Retired judge to lead inquiry into deadly London tower fire

British Prime Minister Theresa May appointed a retired judge on Thursday to chair a public inquiry into the devastating west London fire that killed at least 80 people, as more high-rise buildings across the country failed fire-safety tests.

May chose Martin Moore-Bick, a retired court of appeal judge, to head the investigation into the June 14 Grenfell Tower blaze.

"I am determined that there will be justice for all the victims of this terrible tragedy and for their families who have suffered so terribly," May said.

Fire safety experts expressed shock at how quickly the public housing tower block became engulfed in flames after a blaze began in a refrigerator. Attention has focused the building's new aluminum cladding installed during a recent renovation, and authorities want answers fast because thousands of other buildings in the country could be affected.

Hundreds of local government-owned buildings across Britain are being tested to see whether their cladding is fire-resistant. So far, all have failed — 137 buildings in 41 areas.

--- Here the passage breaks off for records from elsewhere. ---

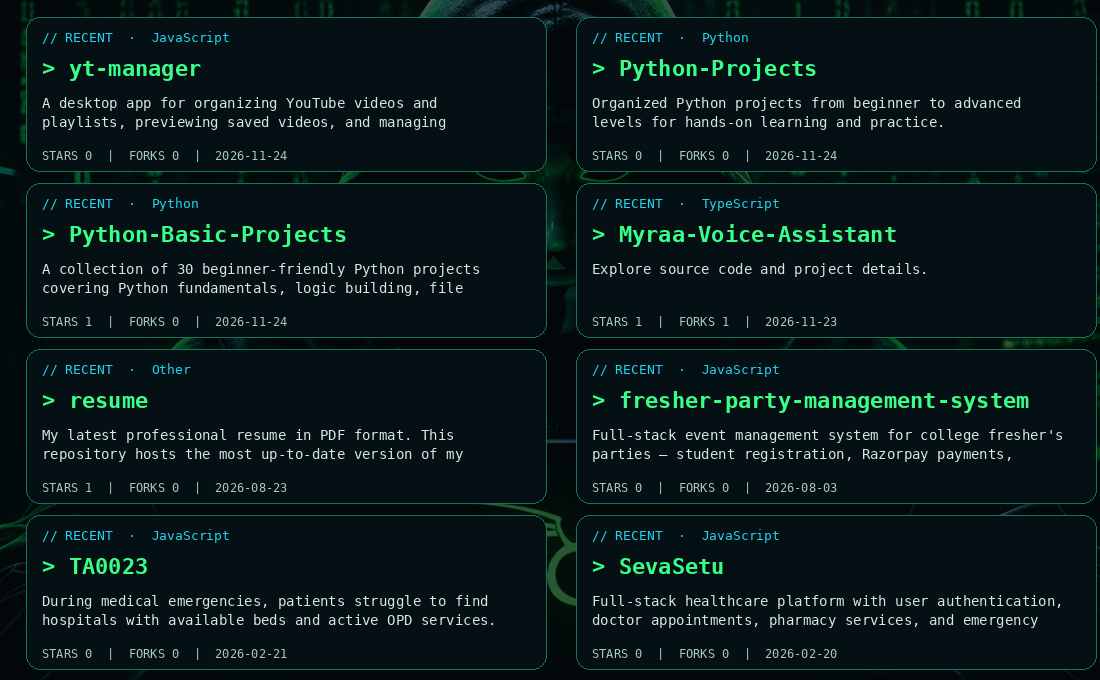
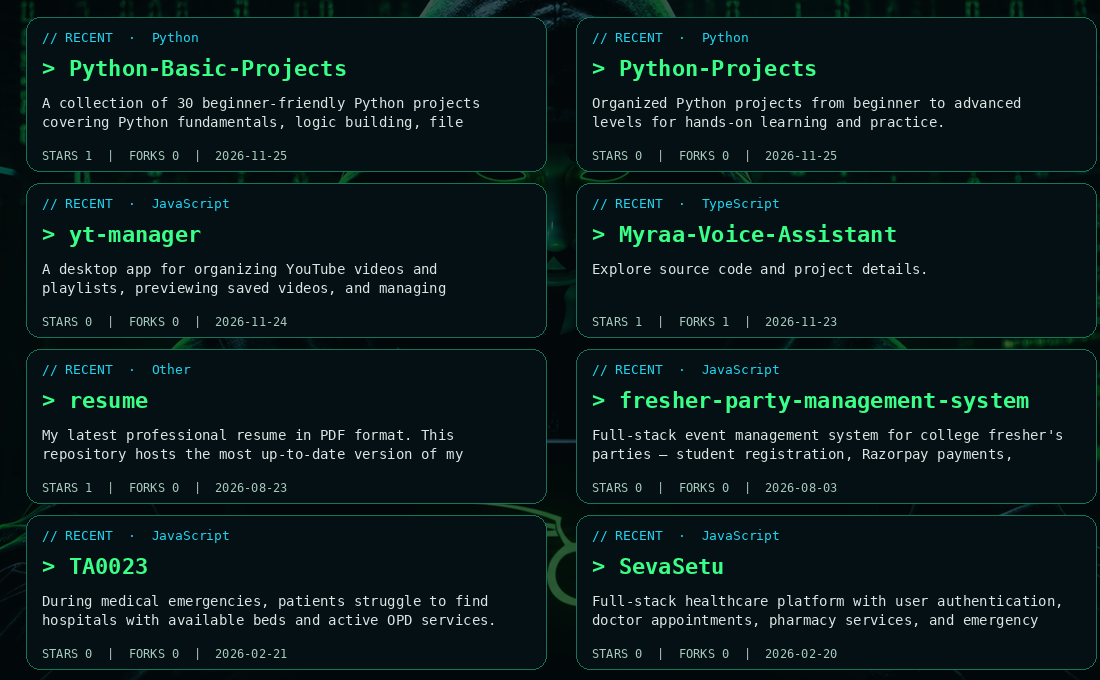
chore: refresh live GitHub dashboard [skip ci]

diff --git a/README.md b/README.md
@@ -50,14 +50,8 @@ I build Python tools and automation scripts, develop practical web applications,
 *Verified public metrics, refreshed automatically by GitHub Actions.*
 
 <!-- STATS:START -->
-![Public projects 11, Project stars 3, Project forks 1, Followers 2. Includes a chart of top primary languages.](assets/github-stats.svg)
+![Public projects 11, Project stars 3, Project forks 1, Followers 3. Includes a chart of top primary languages.](assets/github-stats.svg)
 <!-- STATS:END -->
-
-### `DAILY PUSH STREAK`
-
-![Automatically tracked public push streak in IST](assets/push-streak.svg)
-
-*Based on observed public push days; historical coverage may be incomplete.*
 
 ## `05 // FEATURED PROJECTS`
 
@@ -76,7 +70,7 @@ I build Python tools and automation scripts, develop practical web applications,
 <!-- REPOSITORIES:START -->
 ![Latest repositories with centered hacker background, automatically updated from GitHub](assets/latest-repositories-hacker.png)
 
-[yt-manager](https://github.com/krushnakaale/yt-manager) · [Python-Projects](https://github.com/krushnakaale/Python-Projects) · [Python-Basic-Projects](https://github.com/krushnakaale/Python-Basic-Projects) · [Myraa-Voice-Assistant](https://github.com/krushnakaale/Myraa-Voice-Assistant) · [resume](https://github.com/krushnakaale/resume) · [fresher-party-management-system](https://github.com/krushnakaale/fresher-party-management-system) · [TA0023](https://github.com/krushnakaale/TA0023) · [SevaSetu](https://github.com/krushnakaale/SevaSetu)
+[Python-Basic-Projects](https://github.com/krushnakaale/Python-Basic-Projects) · [Python-Projects](https://github.com/krushnakaale/Python-Projects) · [yt-manager](https://github.com/krushnakaale/yt-manager) · [Myraa-Voice-Assistant](https://github.com/krushnakaale/Myraa-Voice-Assistant) · [resume](https://github.com/krushnakaale/resume) · [fresher-party-management-system](https://github.com/krushnakaale/fresher-party-management-system) · [TA0023](https://github.com/krushnakaale/TA0023) · [SevaSetu](https://github.com/krushnakaale/SevaSetu)
 
 [View all repositories ↗](https://github.com/krushnakaale?tab=repositories)
 <!-- REPOSITORIES:END -->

The 100 percent failure rate has led to claims that fire safety standards in construction have been dangerously flouted or watered down.

David Orr, chief executive of the National Housing Federation, said there was no point continuing the tests because they had produced a "conclusive" result: that aluminum composite cladding "simply does not pass these tests and is deemed unsafe."

Orr said the tests had revealed a "systematic failure" around the development, manufacture and regulation of cladding.

Some Grenfell residents expressed skepticism that a judge-led inquiry would uncover the truth behind the tragedy, but Moore-Bick said his inquiry would be "open, transparent and fair."

But he also dampened expectations, expressing doubts that the probe would be broad enough to satisfy all the survivors. The scope of his inquiry would be limited to the start of the fire, its rapid development and how it can be prevented in the future, he said.

"I'm well aware the residents and the local people want a much broader investigation and I can fully understand why they would want that," he said. "Whether my inquiry is the right way in which to achieve that I'm more doubtful."